TASK OBJECTIVE.
One line at a time, check the entries below for the word "container", and copy each line that has it.

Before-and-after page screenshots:
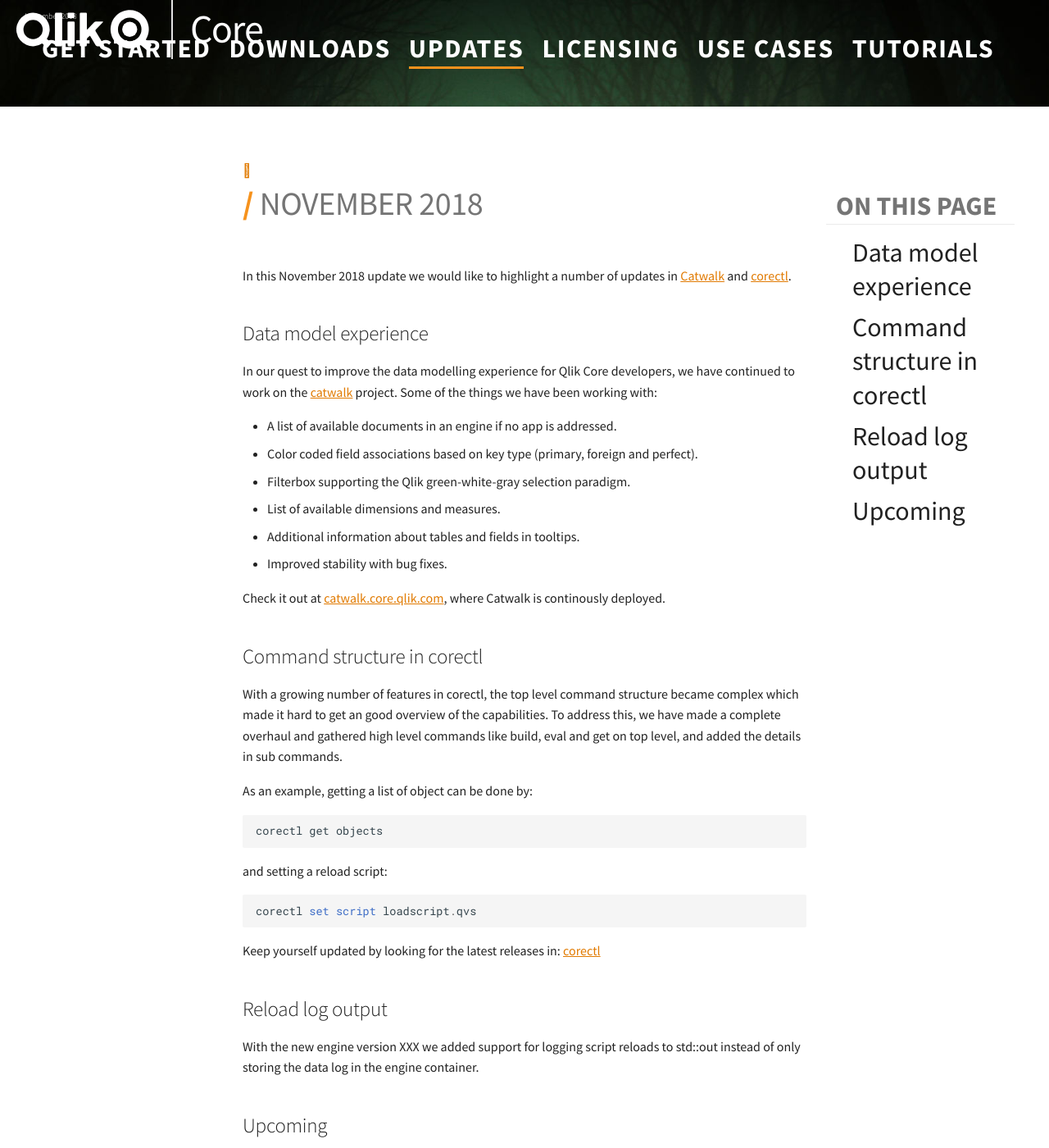
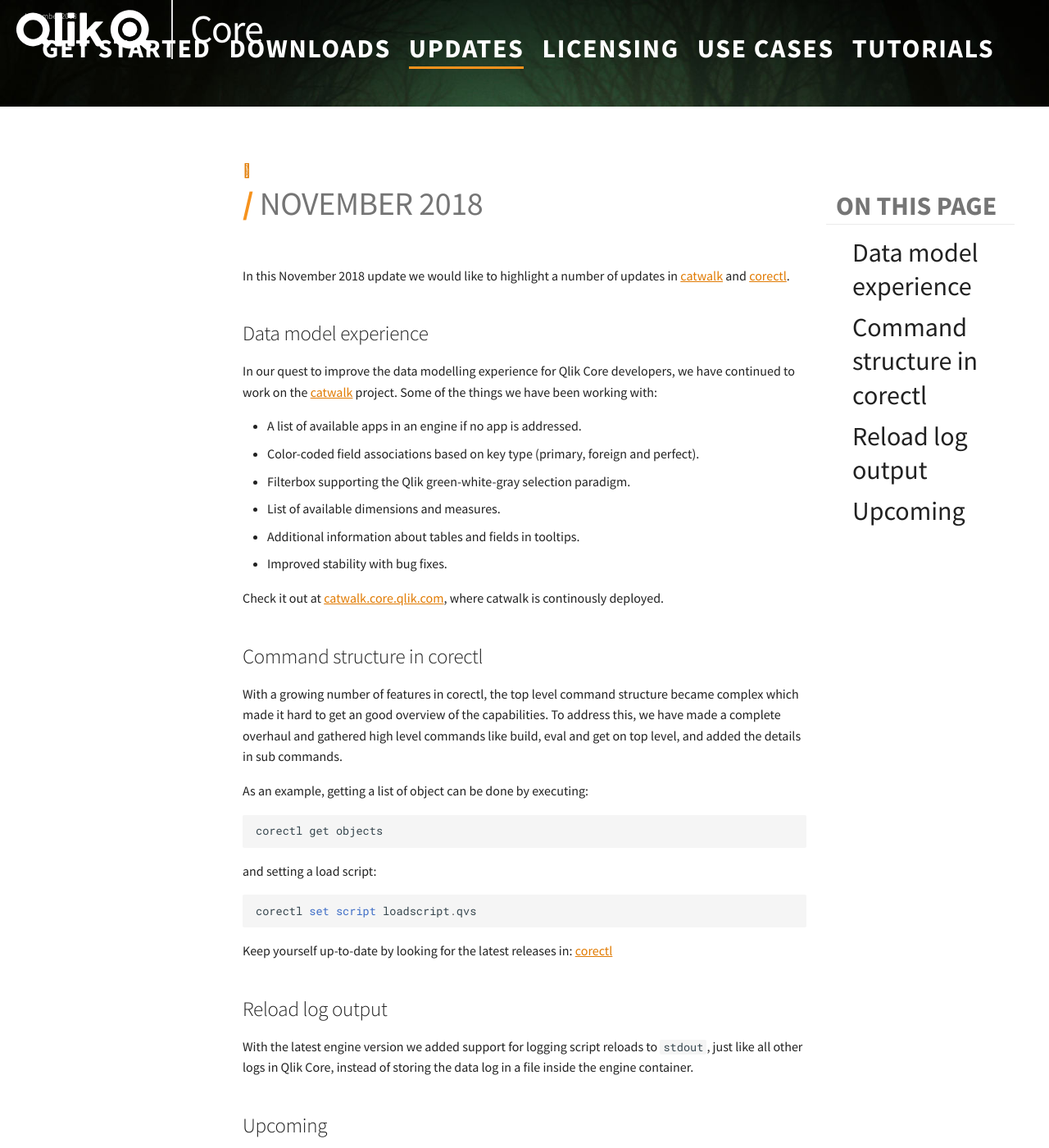
Before and after one commit to qlik-oss/core-website, an MkDocs documentation site: the page built from docs/updates/2018-11.md, in a window 1280 px wide and 1400 px high. Shown: the whole window at 82% size. Built offline with MkDocs 1.6.1 and Material for MkDocs 9.7.7, drawn with Linux system fonts in a browser that asks for light colours; nearby versions of some CDN libraries; library files that are not in the unit come from our copies; comment, search, counter and statistics services are not loaded.

Commit message:
Update 2018-11.md

````diff
--- a/docs/updates/2018-11.md
+++ b/docs/updates/2018-11.md
@@ -1,20 +1,20 @@
 # November 2018
 
-In this November 2018 update we would like to highlight a number of updates in [Catwalk](https://github.com/qlik-oss/catwalk) and [corectl](https://github.com/qlik-oss/corectl).
+In this November 2018 update we would like to highlight a number of updates in [catwalk](https://github.com/qlik-oss/catwalk) and [corectl](https://github.com/qlik-oss/corectl).
 
 ## Data model experience
 
 In our quest to improve the data modelling experience for Qlik Core developers, we have continued to work on the
 [catwalk](https://github.com/qlik-oss/catwalk) project. Some of the things we have been working with:
 
-* A list of available documents in an engine if no app is addressed.
-* Color coded field associations based on key type (primary, foreign and perfect).
+* A list of available apps in an engine if no app is addressed.
+* Color-coded field associations based on key type (primary, foreign and perfect).
 * Filterbox supporting the Qlik green-white-gray selection paradigm.
 * List of available dimensions and measures.
 * Additional information about tables and fields in tooltips.
 * Improved stability with bug fixes.
 
-Check it out at [catwalk.core.qlik.com](https://catwalk.core.qlik.com), where Catwalk is continously deployed.
+Check it out at [catwalk.core.qlik.com](https://catwalk.core.qlik.com), where catwalk is continously deployed.
 
 ## Command structure in corectl
 
@@ -22,25 +22,24 @@
 good overview of the capabilities. To address this, we have made a complete overhaul and gathered high level commands
 like build, eval and get on top level, and added the details in sub commands.
 
-As an example, getting a list of object can be done by:
+As an example, getting a list of object can be done by executing:
 
 ```qlik
 corectl get objects
 ```
 
-and setting a reload script:
+and setting a load script:
 
 ```qlik
 corectl set script loadscript.qvs
 ```
 
-Keep yourself updated by looking for the latest releases in:
+Keep yourself up-to-date by looking for the latest releases in:
 [corectl](https://github.com/qlik-oss/corectl)
 
 ## Reload log output
 
-With the new engine version XXX we added support for logging script reloads to std::out instead of only storing the data
-log in the engine container.
+With the latest engine version we added support for logging script reloads to `stdout`, just like all other logs in Qlik Core, instead of storing the data log in a file inside the engine container.
 
 ## Upcoming
 
````
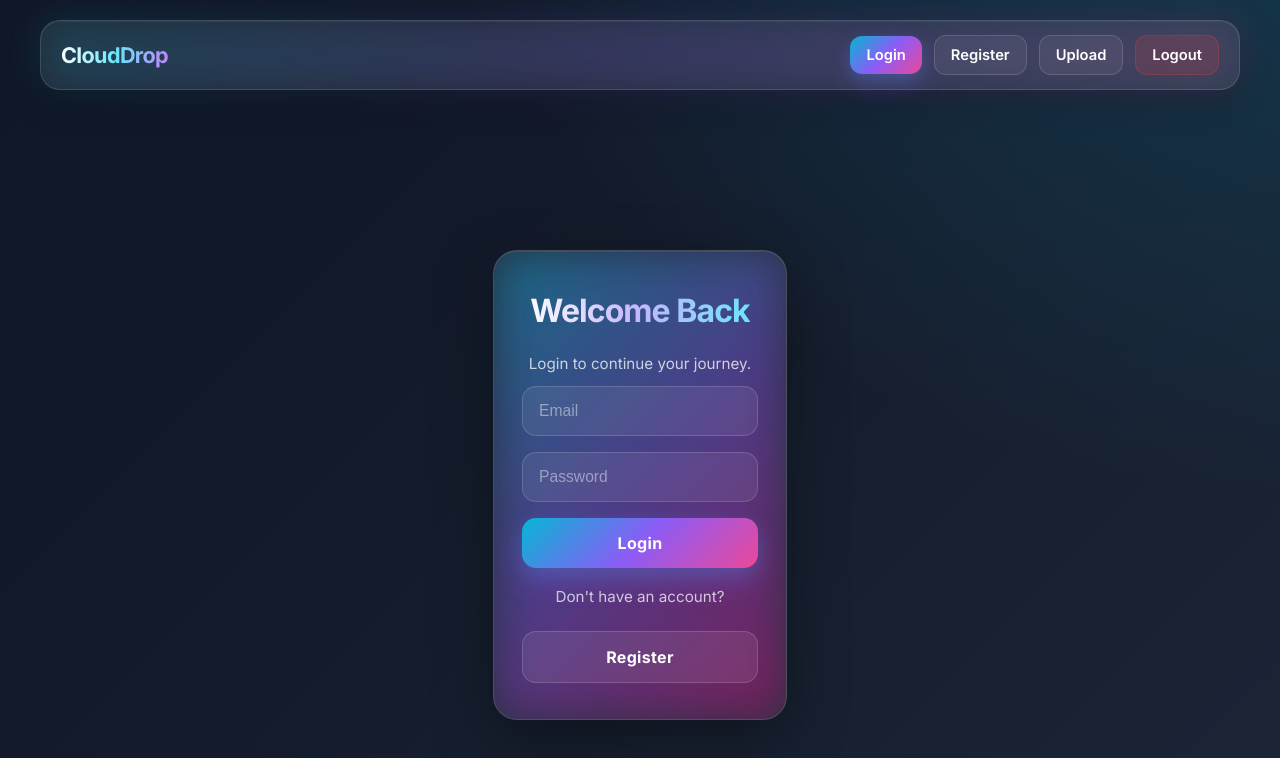
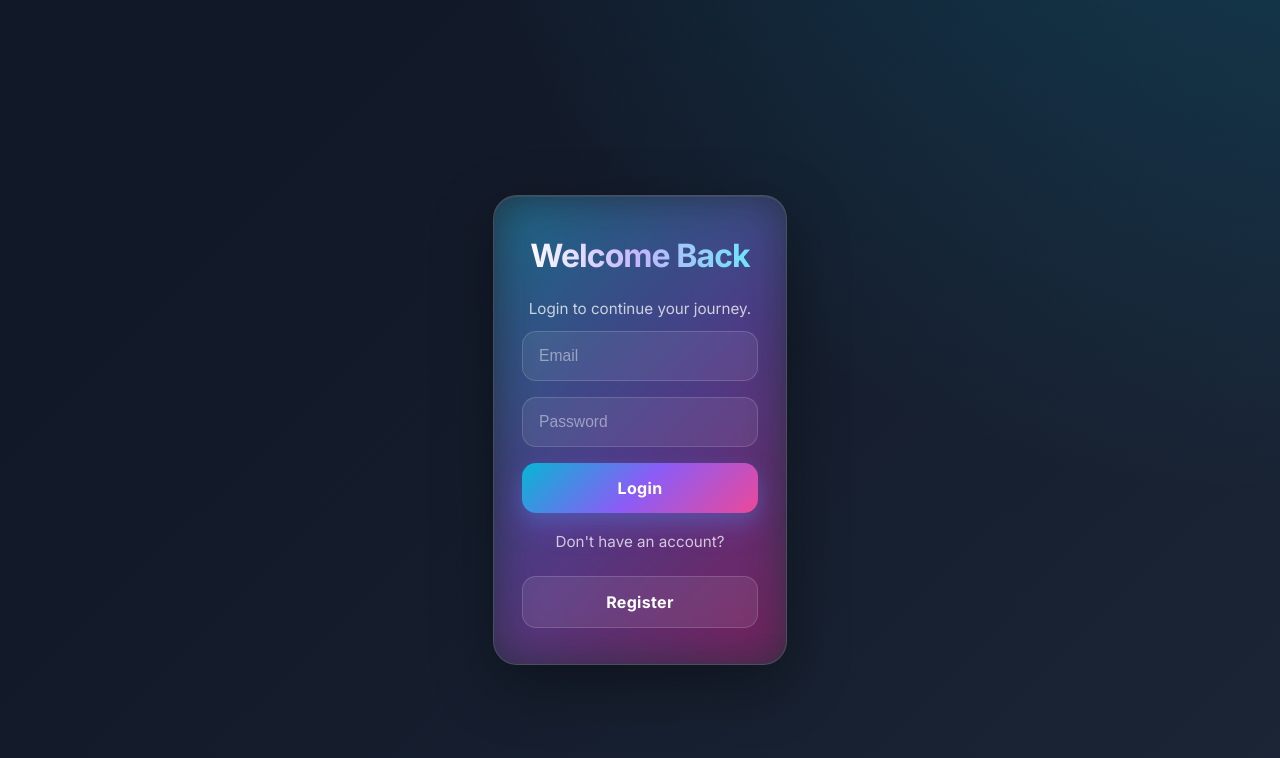
Before and after one commit to dvlsc000/resume-analyzer, a React app in the folder frontend/: page / in a window 1280 px wide. Shown: the top 758 px of the page. Built offline with nearby package versions, Linux system fonts and the light colour scheme; the HTML template or start-up script is replaced by a standard one.

Commit message:
Restrictions on navbar

```diff
--- a/frontend/src/AuthStyles.css
+++ b/frontend/src/AuthStyles.css
@@ -268,6 +268,10 @@ body {
   align-items: center;
 }
 
+.page-wrapper.no-navbar {
+  padding-top: 0;
+}
+
 /* responsive */
 @media (max-width: 768px) {
   .navbar {
--- a/frontend/src/Login.jsx
+++ b/frontend/src/Login.jsx
@@ -2,7 +2,6 @@ import { useState } from "react";
 import { auth } from "./firebase";
 import { signInWithEmailAndPassword } from "firebase/auth";
 import { useNavigate } from "react-router-dom";
-import Navbar from "./Navbar";
 import "./AuthStyles.css";
 
 function Login() {
@@ -29,9 +28,7 @@ function Login() {
   };
 
   return (
-    <>
-      <Navbar />
-      <div className="page-wrapper">
+    <div className="page-wrapper no-navbar">
       <div className="auth-container">
         <h2>Welcome Back</h2>
         <p className="auth-subtext">Login to continue your journey.</p>
@@ -56,7 +53,6 @@ function Login() {
         <button onClick={() => navigate("/register")}>Register</button>
       </div>
     </div>
-    </>
   );
 }
 
--- a/frontend/src/Navbar.jsx
+++ b/frontend/src/Navbar.jsx
@@ -7,6 +7,7 @@ import "./AuthStyles.css";
 export default function Navbar() {
   const navigate = useNavigate();
   const location = useLocation();
+  const user = auth.currentUser;
 
   const handleLogout = async () => {
     try {
@@ -18,27 +19,15 @@ export default function Navbar() {
     }
   };
 
+  if (!user) return null;
+
   return (
     <nav className="navbar">
       <div className="navbar-logo" onClick={() => navigate("/upload")}>
-        CloudDrop
+        ResumePulse
       </div>
 
       <div className="navbar-links">
-        <button
-          className={`nav-btn ${location.pathname === "/" ? "active" : ""}`}
-          onClick={() => navigate("/")}
-        >
-          Login
-        </button>
-
-        <button
-          className={`nav-btn ${location.pathname === "/register" ? "active" : ""}`}
-          onClick={() => navigate("/register")}
-        >
-          Register
-        </button>
-
         <button
           className={`nav-btn ${location.pathname === "/upload" ? "active" : ""}`}
           onClick={() => navigate("/upload")}
--- a/frontend/src/Register.jsx
+++ b/frontend/src/Register.jsx
@@ -2,7 +2,6 @@ import { useState } from "react";
 import { auth } from "./firebase";
 import { createUserWithEmailAndPassword } from "firebase/auth";
 import { useNavigate } from "react-router-dom";
-import Navbar from "./Navbar";
 import "./AuthStyles.css";
 
 function Register() {
@@ -29,9 +28,7 @@ function Register() {
   };
 
   return (
-    <>
-      <Navbar />
-      <div className="page-wrapper">
+    <div className="page-wrapper no-navbar">
       <div className="auth-container">
         <h2>Create Account</h2>
         <p className="auth-subtext">Join and start uploading in style.</p>
@@ -56,7 +53,6 @@ function Register() {
         <button onClick={() => navigate("/")}>Go to Login</button>
       </div>
     </div>
-    </>
   );
 }
 
```
Lines whose indentation alone changed are shown as unchanged.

WORKED SOLUTION.
-log in the engine container.
+With the latest engine version we added support for logging script reloads to `stdout`, just like all other logs in Qlik Core, instead of storing the data log in a file inside the engine container.
       <div className="auth-container">
       <div className="auth-container">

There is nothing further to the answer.